THE TASK -
Output the full listing exactly.

THE RECORDS -
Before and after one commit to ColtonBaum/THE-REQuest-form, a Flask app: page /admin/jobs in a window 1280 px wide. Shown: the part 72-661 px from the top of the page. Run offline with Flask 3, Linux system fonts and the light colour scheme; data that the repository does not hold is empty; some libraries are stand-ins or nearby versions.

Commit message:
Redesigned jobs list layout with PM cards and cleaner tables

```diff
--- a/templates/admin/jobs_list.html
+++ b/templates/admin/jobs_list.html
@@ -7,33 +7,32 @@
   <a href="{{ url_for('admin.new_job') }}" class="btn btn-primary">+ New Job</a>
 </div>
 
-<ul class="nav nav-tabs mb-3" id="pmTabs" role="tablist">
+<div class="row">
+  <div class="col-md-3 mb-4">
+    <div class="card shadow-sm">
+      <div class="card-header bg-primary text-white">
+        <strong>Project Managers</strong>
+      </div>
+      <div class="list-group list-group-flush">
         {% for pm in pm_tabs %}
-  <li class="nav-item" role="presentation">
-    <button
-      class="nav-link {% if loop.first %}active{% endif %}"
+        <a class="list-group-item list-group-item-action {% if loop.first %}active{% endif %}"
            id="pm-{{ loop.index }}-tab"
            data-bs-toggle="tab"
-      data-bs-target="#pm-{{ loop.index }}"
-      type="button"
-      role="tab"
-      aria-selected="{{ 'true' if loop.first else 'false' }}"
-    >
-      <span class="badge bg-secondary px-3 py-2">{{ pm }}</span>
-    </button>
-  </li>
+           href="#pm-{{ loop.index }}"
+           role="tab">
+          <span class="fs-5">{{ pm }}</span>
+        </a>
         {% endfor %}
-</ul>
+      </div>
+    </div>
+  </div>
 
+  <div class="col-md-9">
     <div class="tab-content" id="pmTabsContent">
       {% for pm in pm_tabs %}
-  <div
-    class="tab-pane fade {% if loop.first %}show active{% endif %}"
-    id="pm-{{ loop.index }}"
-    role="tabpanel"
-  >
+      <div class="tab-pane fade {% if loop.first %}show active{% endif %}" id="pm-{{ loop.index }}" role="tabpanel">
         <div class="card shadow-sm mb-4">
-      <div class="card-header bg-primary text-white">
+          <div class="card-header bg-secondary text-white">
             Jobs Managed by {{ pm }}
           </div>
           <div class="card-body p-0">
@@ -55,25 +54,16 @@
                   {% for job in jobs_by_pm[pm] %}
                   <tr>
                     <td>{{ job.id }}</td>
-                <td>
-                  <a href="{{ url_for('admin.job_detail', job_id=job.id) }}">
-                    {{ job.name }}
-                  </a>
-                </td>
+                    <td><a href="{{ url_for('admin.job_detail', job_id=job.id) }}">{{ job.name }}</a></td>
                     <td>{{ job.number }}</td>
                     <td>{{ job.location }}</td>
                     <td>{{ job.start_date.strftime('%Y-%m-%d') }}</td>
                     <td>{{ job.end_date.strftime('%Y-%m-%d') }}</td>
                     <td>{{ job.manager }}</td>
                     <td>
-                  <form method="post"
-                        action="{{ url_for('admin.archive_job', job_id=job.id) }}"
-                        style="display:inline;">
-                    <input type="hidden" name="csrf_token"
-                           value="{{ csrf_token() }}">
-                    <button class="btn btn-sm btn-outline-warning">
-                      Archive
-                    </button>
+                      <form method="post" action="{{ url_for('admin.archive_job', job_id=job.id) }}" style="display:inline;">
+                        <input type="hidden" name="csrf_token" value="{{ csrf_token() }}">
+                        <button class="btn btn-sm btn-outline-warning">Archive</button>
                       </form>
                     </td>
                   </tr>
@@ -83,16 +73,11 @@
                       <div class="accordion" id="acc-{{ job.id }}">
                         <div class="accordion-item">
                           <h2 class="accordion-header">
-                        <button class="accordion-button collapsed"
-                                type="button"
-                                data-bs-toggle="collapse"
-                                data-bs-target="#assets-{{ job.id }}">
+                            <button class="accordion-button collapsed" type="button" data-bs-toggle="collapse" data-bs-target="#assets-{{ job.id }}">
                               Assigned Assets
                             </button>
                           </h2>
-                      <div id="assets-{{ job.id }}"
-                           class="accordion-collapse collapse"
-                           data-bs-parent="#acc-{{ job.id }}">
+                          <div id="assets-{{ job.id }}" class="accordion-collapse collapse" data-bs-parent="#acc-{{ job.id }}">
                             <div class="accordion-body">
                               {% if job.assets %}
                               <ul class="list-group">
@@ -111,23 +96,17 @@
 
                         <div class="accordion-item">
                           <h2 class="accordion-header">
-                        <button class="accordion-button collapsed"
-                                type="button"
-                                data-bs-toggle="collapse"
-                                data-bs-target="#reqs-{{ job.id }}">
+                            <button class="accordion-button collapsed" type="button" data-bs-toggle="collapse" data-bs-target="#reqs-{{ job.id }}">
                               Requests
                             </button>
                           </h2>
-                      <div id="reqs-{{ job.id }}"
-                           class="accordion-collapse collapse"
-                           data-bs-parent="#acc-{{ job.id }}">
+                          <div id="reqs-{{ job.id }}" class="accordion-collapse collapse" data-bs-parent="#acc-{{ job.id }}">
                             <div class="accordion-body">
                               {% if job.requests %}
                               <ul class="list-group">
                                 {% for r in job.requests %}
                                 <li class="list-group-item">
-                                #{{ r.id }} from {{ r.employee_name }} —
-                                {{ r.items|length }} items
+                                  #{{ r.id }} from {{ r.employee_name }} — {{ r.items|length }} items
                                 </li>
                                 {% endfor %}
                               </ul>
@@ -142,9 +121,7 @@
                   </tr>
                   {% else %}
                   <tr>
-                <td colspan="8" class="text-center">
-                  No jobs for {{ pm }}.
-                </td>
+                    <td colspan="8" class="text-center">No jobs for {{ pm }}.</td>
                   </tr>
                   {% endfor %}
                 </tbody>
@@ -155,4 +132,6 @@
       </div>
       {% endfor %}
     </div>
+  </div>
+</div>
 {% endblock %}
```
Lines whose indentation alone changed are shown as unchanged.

REPLY TO THE TASK -
Before and after one commit to ColtonBaum/THE-REQuest-form, a Flask app: page /admin/jobs in a window 1280 px wide. Shown: the part 72-661 px from the top of the page. Run offline with Flask 3, Linux system fonts and the light colour scheme; data that the repository does not hold is empty; some libraries are stand-ins or nearby versions.

Commit message:
Redesigned jobs list layout with PM cards and cleaner tables

```diff
--- a/templates/admin/jobs_list.html
+++ b/templates/admin/jobs_list.html
@@ -7,33 +7,32 @@
   <a href="{{ url_for('admin.new_job') }}" class="btn btn-primary">+ New Job</a>
 </div>
 
-<ul class="nav nav-tabs mb-3" id="pmTabs" role="tablist">
+<div class="row">
+  <div class="col-md-3 mb-4">
+    <div class="card shadow-sm">
+      <div class="card-header bg-primary text-white">
+        <strong>Project Managers</strong>
+      </div>
+      <div class="list-group list-group-flush">
         {% for pm in pm_tabs %}
-  <li class="nav-item" role="presentation">
-    <button
-      class="nav-link {% if loop.first %}active{% endif %}"
+        <a class="list-group-item list-group-item-action {% if loop.first %}active{% endif %}"
            id="pm-{{ loop.index }}-tab"
            data-bs-toggle="tab"
-      data-bs-target="#pm-{{ loop.index }}"
-      type="button"
-      role="tab"
-      aria-selected="{{ 'true' if loop.first else 'false' }}"
-    >
-      <span class="badge bg-secondary px-3 py-2">{{ pm }}</span>
-    </button>
-  </li>
+           href="#pm-{{ loop.index }}"
+           role="tab">
+          <span class="fs-5">{{ pm }}</span>
+        </a>
         {% endfor %}
-</ul>
+      </div>
+    </div>
+  </div>
 
+  <div class="col-md-9">
     <div class="tab-content" id="pmTabsContent">
       {% for pm in pm_tabs %}
-  <div
-    class="tab-pane fade {% if loop.first %}show active{% endif %}"
-    id="pm-{{ loop.index }}"
-    role="tabpanel"
-  >
+      <div class="tab-pane fade {% if loop.first %}show active{% endif %}" id="pm-{{ loop.index }}" role="tabpanel">
         <div class="card shadow-sm mb-4">
-      <div class="card-header bg-primary text-white">
+          <div class="card-header bg-secondary text-white">
             Jobs Managed by {{ pm }}
           </div>
           <div class="card-body p-0">
@@ -55,25 +54,16 @@
                   {% for job in jobs_by_pm[pm] %}
                   <tr>
                     <td>{{ job.id }}</td>
-                <td>
-                  <a href="{{ url_for('admin.job_detail', job_id=job.id) }}">
-                    {{ job.name }}
-                  </a>
-                </td>
+                    <td><a href="{{ url_for('admin.job_detail', job_id=job.id) }}">{{ job.name }}</a></td>
                     <td>{{ job.number }}</td>
                     <td>{{ job.location }}</td>
                     <td>{{ job.start_date.strftime('%Y-%m-%d') }}</td>
                     <td>{{ job.end_date.strftime('%Y-%m-%d') }}</td>
                     <td>{{ job.manager }}</td>
                     <td>
-                  <form method="post"
-                        action="{{ url_for('admin.archive_job', job_id=job.id) }}"
-                        style="display:inline;">
-                    <input type="hidden" name="csrf_token"
-                           value="{{ csrf_token() }}">
-                    <button class="btn btn-sm btn-outline-warning">
-                      Archive
-                    </button>
+                      <form method="post" action="{{ url_for('admin.archive_job', job_id=job.id) }}" style="display:inline;">
+                        <input type="hidden" name="csrf_token" value="{{ csrf_token() }}">
+                        <button class="btn btn-sm btn-outline-warning">Archive</button>
                       </form>
                     </td>
                   </tr>
@@ -83,16 +73,11 @@
                       <div class="accordion" id="acc-{{ job.id }}">
                         <div class="accordion-item">
                           <h2 class="accordion-header">
-                        <button class="accordion-button collapsed"
-                                type="button"
-                                data-bs-toggle="collapse"
-                                data-bs-target="#assets-{{ job.id }}">
+                            <button class="accordion-button collapsed" type="button" data-bs-toggle="collapse" data-bs-target="#assets-{{ job.id }}">
                               Assigned Assets
                             </button>
                           </h2>
-                      <div id="assets-{{ job.id }}"
-                           class="accordion-collapse collapse"
-                           data-bs-parent="#acc-{{ job.id }}">
+                          <div id="assets-{{ job.id }}" class="accordion-collapse collapse" data-bs-parent="#acc-{{ job.id }}">
                             <div class="accordion-body">
                               {% if job.assets %}
                               <ul class="list-group">
@@ -111,23 +96,17 @@
 
                         <div class="accordion-item">
                           <h2 class="accordion-header">
-                        <button class="accordion-button collapsed"
-                                type="button"
-                                data-bs-toggle="collapse"
-                                data-bs-target="#reqs-{{ job.id }}">
+                            <button class="accordion-button collapsed" type="button" data-bs-toggle="collapse" data-bs-target="#reqs-{{ job.id }}">
                               Requests
                             </button>
                           </h2>
-                      <div id="reqs-{{ job.id }}"
-                           class="accordion-collapse collapse"
-                           data-bs-parent="#acc-{{ job.id }}">
+                          <div id="reqs-{{ job.id }}" class="accordion-collapse collapse" data-bs-parent="#acc-{{ job.id }}">
                             <div class="accordion-body">
                               {% if job.requests %}
                               <ul class="list-group">
                                 {% for r in job.requests %}
                                 <li class="list-group-item">
-                                #{{ r.id }} from {{ r.employee_name }} —
-                                {{ r.items|length }} items
+                                  #{{ r.id }} from {{ r.employee_name }} — {{ r.items|length }} items
                                 </li>
                                 {% endfor %}
                               </ul>
@@ -142,9 +121,7 @@
                   </tr>
                   {% else %}
                   <tr>
-                <td colspan="8" class="text-center">
-                  No jobs for {{ pm }}.
-                </td>
+                    <td colspan="8" class="text-center">No jobs for {{ pm }}.</td>
                   </tr>
                   {% endfor %}
                 </tbody>
@@ -155,4 +132,6 @@
       </div>
       {% endfor %}
     </div>
+  </div>
+</div>
 {% endblock %}
```
Lines whose indentation alone changed are shown as unchanged.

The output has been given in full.